The second concerns the apocalyptic tale of a second financial crisis. While there is much to support the view that the banking system is safer than it was 12 months ago – the Government having pumped hundreds of billions into its foundations to ensure its survival – these emergency buttresses were designed to protect us against the collapse of the American housing bubble. But here in the UK we have our own housing slump to worry about.
The combination of rising interest rates (likely) and unemployment (certain) will push up the number of home owners who default on their mortgages. Indeed, according to research group Fathom Consulting, the number in arrears is likely to outdo the peak of the last housing crash. Some of the Bank of England’s own figures indicate that these losses could stretch to as much as pounds 400 billion – four times what the banks have so far raised in emergency capital from the Government.
This is no new worry – it is something the International Monetary Fund warned about in its recent report into the UK – but amid the rising tide of good news, it appears to have been swept under the carpet.
Tucked away in the results from various banks this week, there was a hint of the pain to come. While the investment banking arms of Barclays and HSBC raked in record profits, their domestic arms – and those of Northern Rock and Lloyds (and newly bought HBOS) – did rather appallingly. The fact is that they are being haunted by their imprudent lending to UK households and businesses.

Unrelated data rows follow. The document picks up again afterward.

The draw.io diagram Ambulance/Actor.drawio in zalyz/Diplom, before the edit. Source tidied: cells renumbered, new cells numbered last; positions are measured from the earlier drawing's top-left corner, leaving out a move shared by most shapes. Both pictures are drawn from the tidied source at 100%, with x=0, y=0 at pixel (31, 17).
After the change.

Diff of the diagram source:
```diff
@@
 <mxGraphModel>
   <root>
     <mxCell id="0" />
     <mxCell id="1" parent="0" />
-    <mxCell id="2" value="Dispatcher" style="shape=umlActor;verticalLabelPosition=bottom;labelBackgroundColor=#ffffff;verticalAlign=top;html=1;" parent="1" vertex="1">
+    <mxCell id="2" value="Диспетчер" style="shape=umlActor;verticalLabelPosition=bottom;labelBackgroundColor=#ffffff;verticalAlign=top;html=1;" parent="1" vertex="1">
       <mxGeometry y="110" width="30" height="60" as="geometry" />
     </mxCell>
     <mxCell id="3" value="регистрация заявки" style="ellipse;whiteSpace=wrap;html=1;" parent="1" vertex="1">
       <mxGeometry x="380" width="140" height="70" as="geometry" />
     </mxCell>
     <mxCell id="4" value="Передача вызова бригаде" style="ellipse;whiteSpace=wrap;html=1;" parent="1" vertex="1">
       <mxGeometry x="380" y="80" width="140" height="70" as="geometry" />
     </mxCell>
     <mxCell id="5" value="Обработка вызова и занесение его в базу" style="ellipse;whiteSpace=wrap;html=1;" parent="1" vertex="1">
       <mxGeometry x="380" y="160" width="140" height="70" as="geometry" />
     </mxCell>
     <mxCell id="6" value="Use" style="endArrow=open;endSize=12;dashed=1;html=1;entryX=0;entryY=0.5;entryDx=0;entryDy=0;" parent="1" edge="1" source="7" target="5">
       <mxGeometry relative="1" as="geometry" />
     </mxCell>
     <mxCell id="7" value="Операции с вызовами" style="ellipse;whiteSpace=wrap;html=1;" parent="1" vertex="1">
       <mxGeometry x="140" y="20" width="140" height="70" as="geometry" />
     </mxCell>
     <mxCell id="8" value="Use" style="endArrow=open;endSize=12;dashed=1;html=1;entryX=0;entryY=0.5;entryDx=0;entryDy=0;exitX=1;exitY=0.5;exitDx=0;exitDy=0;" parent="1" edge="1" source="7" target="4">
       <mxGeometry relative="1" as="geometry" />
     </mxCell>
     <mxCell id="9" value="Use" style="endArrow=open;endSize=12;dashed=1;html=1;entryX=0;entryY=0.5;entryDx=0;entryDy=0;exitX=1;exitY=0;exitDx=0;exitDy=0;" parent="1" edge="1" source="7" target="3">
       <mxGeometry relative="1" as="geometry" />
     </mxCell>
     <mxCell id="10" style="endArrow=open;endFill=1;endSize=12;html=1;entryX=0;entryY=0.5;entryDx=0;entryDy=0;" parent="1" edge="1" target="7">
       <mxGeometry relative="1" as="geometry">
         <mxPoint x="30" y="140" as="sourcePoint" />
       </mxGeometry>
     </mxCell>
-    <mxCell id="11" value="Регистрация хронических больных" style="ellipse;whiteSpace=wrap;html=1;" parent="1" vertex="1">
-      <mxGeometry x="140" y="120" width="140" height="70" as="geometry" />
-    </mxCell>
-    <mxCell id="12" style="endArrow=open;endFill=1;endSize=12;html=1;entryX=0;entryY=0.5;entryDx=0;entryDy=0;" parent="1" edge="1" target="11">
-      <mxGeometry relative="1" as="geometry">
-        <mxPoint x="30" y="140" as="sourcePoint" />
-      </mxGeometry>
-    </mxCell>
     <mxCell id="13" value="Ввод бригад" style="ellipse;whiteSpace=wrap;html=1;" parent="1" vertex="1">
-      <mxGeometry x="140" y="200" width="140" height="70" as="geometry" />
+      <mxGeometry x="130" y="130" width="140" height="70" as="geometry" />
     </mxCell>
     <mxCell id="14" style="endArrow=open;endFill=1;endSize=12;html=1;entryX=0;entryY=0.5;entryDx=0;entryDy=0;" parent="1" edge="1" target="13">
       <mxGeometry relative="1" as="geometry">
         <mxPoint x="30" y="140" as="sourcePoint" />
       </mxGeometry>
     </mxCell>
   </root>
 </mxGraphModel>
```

Notwithstanding the economic shafts of light in recent weeks, people are still suffering. Every week, tens of thousands more people lose their jobs. As their savings run dry, they struggle to hang onto their homes. Banks, themselves still trying to repair their balance sheets, are less willing to lend, even to those with the ability to pay them back.
Given that this is happening now, with interest rates at half a percentage point, one can hardly bear to imagine how tough it will be when, at some point in the next couple of years, borrowing costs have to rise again. There are two possible outcomes: either the companies will have to be bailed out by their shareholders or the Government, or they will have to make up the difference by charging customers yet more. The credit crunch has many months – or, more likely, years – to run yet.